Big banks are setting aside a lot of money to cover oil losses

Oil Prices Crashing

When America’s energy boom started big banks were more than willing to fund very expensive drilling projects.

Now that the oil crisis has dropped the price per barrel below $30, big banks are preparing to feel the sting at an increasing rate.

Dozens of oil companies have gone bankrupt and those that are still surviving have cut tens of thousands of jobs.

Three of America’s biggest banks warned last week that oil prices will continue to create headaches for their bottom line.

Wells Fargo announced it was holding back $1.2 billion in reserves to help cover part of the losses it will experience from $17 billion in loans to the oil and gas sector.

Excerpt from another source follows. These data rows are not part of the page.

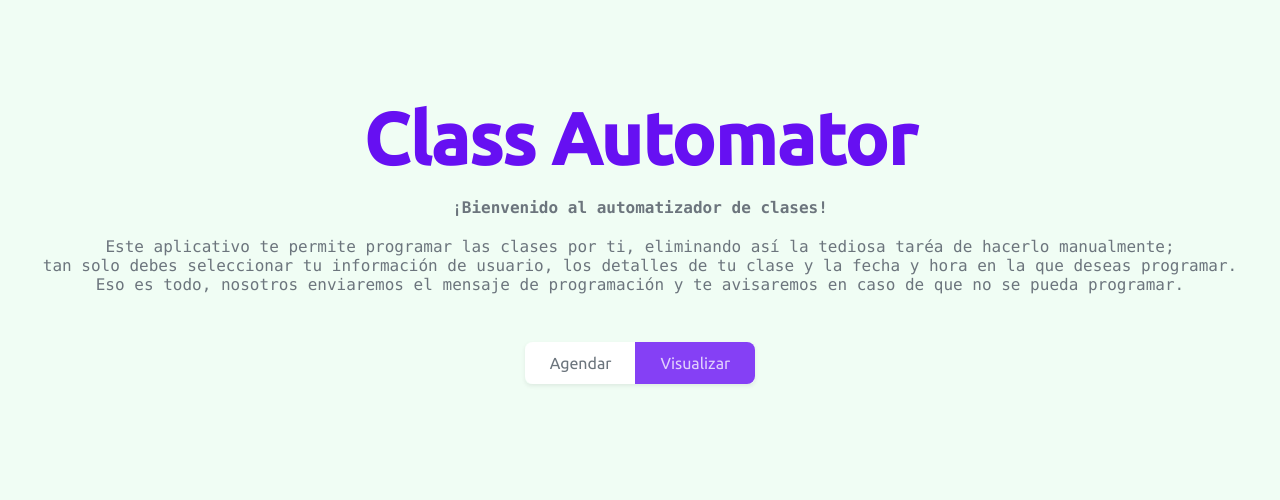
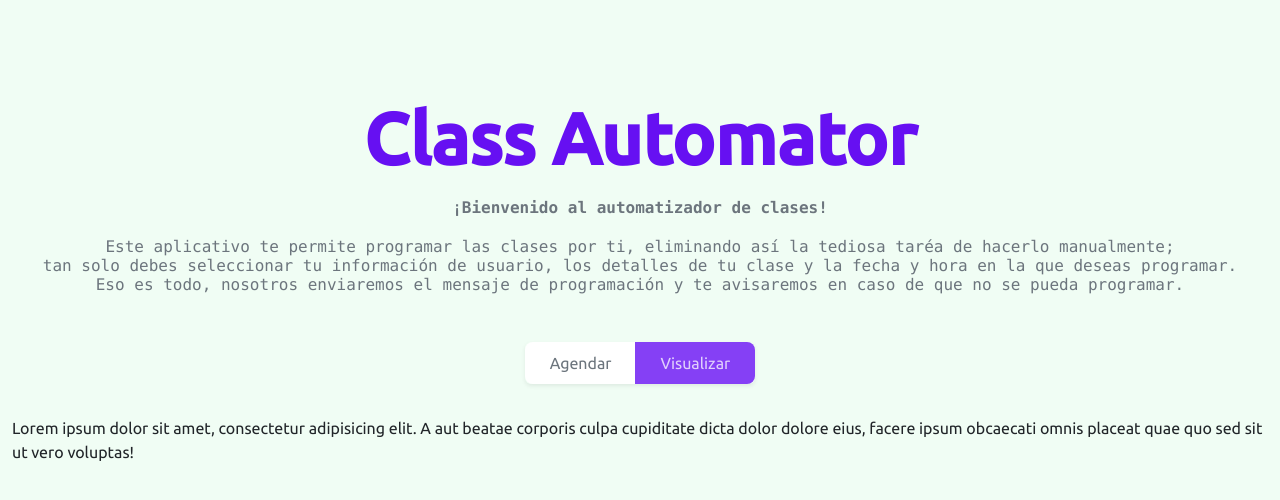
Before and after one commit to kevocde/class-automator, a Vue app in the folder public/: page /list in a window 1280 px wide. Shown: the top 500 px of the page. Built offline with nearby package versions, Linux system fonts and the light colour scheme.

Commit message:
[fixed] problema al cargar los componentes hijos

```diff
--- a/public/src/views/ListView.vue
+++ b/public/src/views/ListView.vue
@@ -1,5 +1,7 @@
-<script setup></script>
+<script></script>
 
 <template>
-  <div class="container-fluid d-flex justify-content-center"></div>
+  <div class="container-fluid d-flex justify-content-center">
+    Lorem ipsum dolor sit amet, consectetur adipisicing elit. A aut beatae corporis culpa cupiditate dicta dolor dolore eius, facere ipsum obcaecati omnis placeat quae quo sed sit ut vero voluptas!
+  </div>
 </template>
```
Also changed, not shown: public/src/views/ScheduleView.vue (+7 -1 lines), 1 other file (tests, documents, lock files or other folders).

JPMorgan Chase is putting aside $124 million to cover potential losses in its oil and gas loans with warnings that it could increase to $750 million if oil prices unexpectedly stay at their current $30 level for the next 18 months.

“The biggest area of stress” is the oil and gas space JPMorgan CFO Marianne Lake, told analysts during a call on Thursday. “As the outlook for oil has weakened, we would expect to see some additional reserve build in 2016.”

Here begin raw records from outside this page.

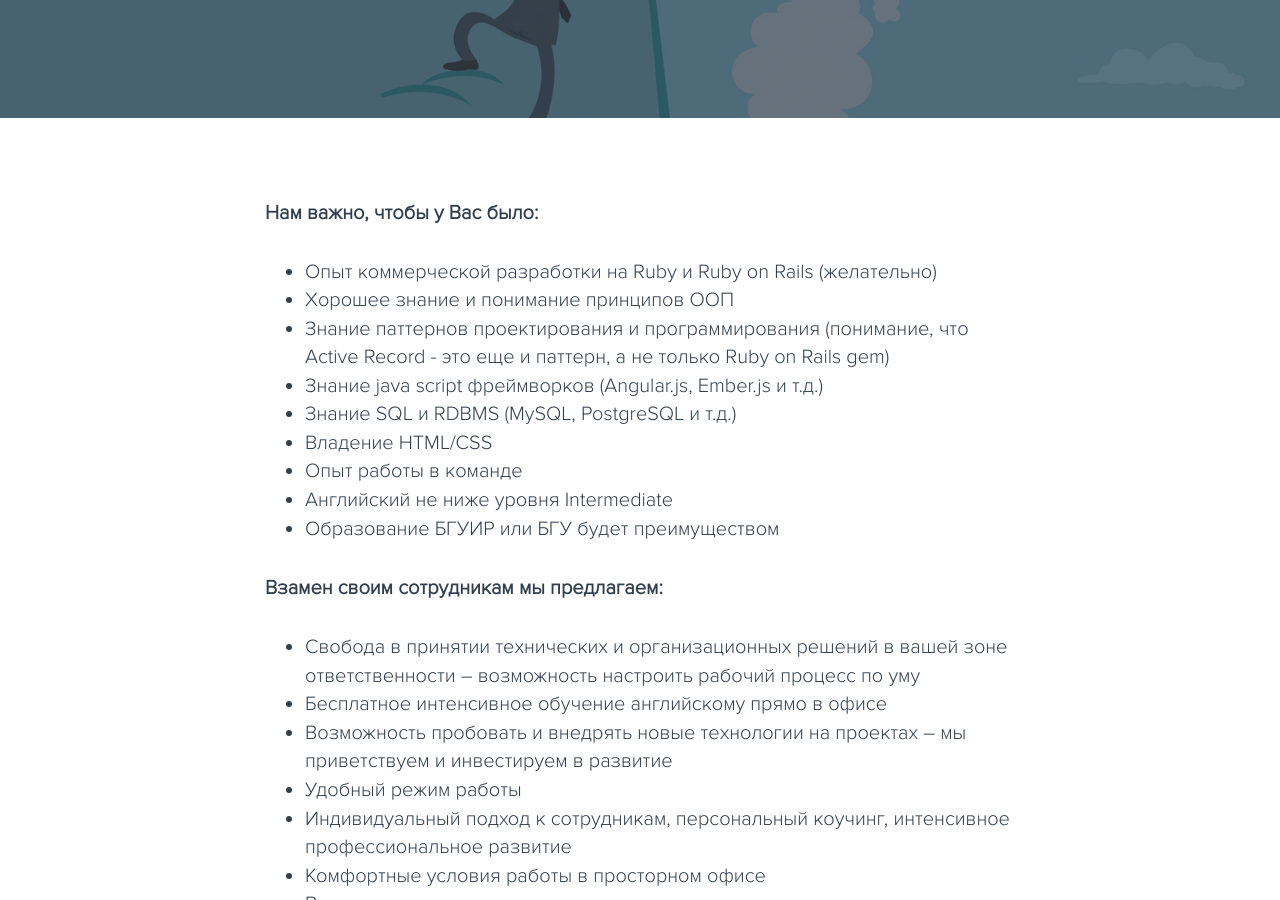
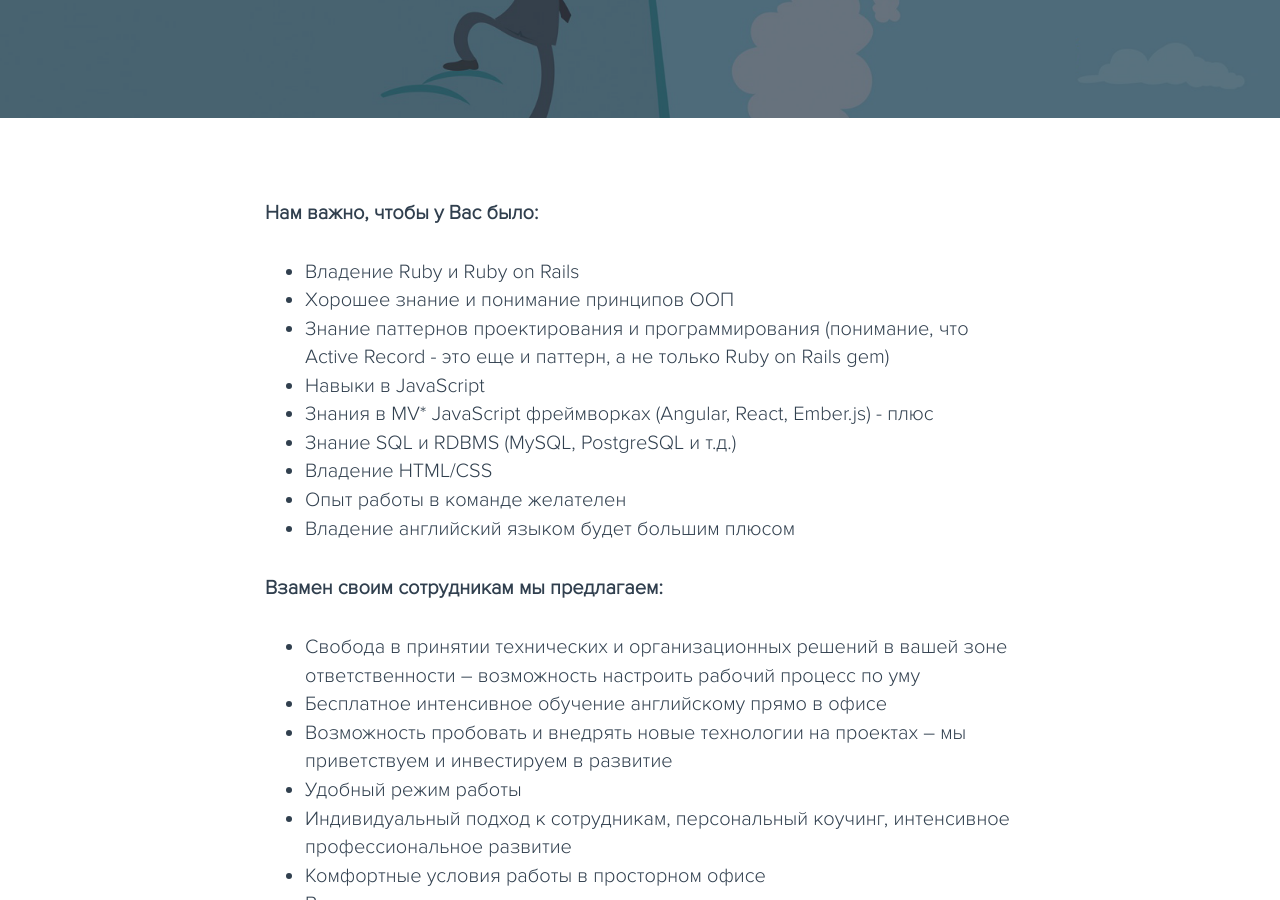
Before and after one commit to itexus-hr/itexus-hr.github.io, a Jekyll site: the page built from _posts/2014-04-16-junior_ror_position.md, in a window 1280 px wide and 900 px high, scrolled down 336 px. Built offline with Jekyll 4.4.1, drawn with Linux system fonts in a browser that asks for light colours; nearby versions of some CDN libraries.

Commit message:
Update and rename 2016-03-16-junior_ror_position.md to 2014-04-16-junior_ror_position.md
change RoR vcancy

```diff
--- a/_posts/2016-03-16-junior_ror_position.md
+++ b/_posts/2014-04-16-junior_ror_position.md
@@ -2,20 +2,20 @@
 title: "Junior Ruby on Rails Developer"
 layout: post
 description: "Itexus ищет талантливого Ruby on Rails разработчика!"
-redirect_from: ["/2016/03/16/junior_ror_position.html"]
+redirect_from: ["/2017/04/16/junior_ror_position.html"]
 
 ---
 **Нам важно, чтобы у Вас было:**
 
-- Опыт коммерческой разработки на Ruby и Ruby on Rails (желательно)
+- Владение Ruby и Ruby on Rails
 - Хорошее знание и понимание принципов ООП
 - Знание паттернов проектирования и программирования (понимание, что Active Record - это еще и паттерн, а не только Ruby on Rails gem)
-- Знание java script фреймворков (Angular.js, Ember.js и т.д.)
+- Навыки в JavaScript
+- Знания в MV* JavaScript фреймворках (Angular, React, Ember.js) - плюс
 - Знание SQL и RDBMS (MySQL, PostgreSQL и т.д.)
 - Владение HTML/CSS
-- Опыт работы в команде
-- Английский не ниже уровня Intermediate
-- Образование БГУИР или БГУ будет преимуществом
+- Опыт работы в команде желателен
+- Владение английский языком будет большим плюсом
 
 **Взамен своим сотрудникам мы предлагаем:**
 
```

Citigroup increased its loan loss reserves in the energy space by $300 million. The bank said the move supports its view that “oil prices are likely to remain low for a longer period of time.”

Citi also says the $30 per barrel price point will require the bank to take $600 million of energy credit losses in the first half of 2016. Citi says that figure could double to $1.2 billion if oil dropped to $25 a barrel and remained as that price point for an extended amount of time.

Written by Jeff Springer

Jeff Springer

Jeff Spring is the Finance & Markets Editor at He's currently spending his days backpacking across Europe. While he may be living outside of the United States, he stays connected to American financial markets and M&A's more than is probably healthy for any single person. His love of a good book and a Bloomberg terminal can't be understated.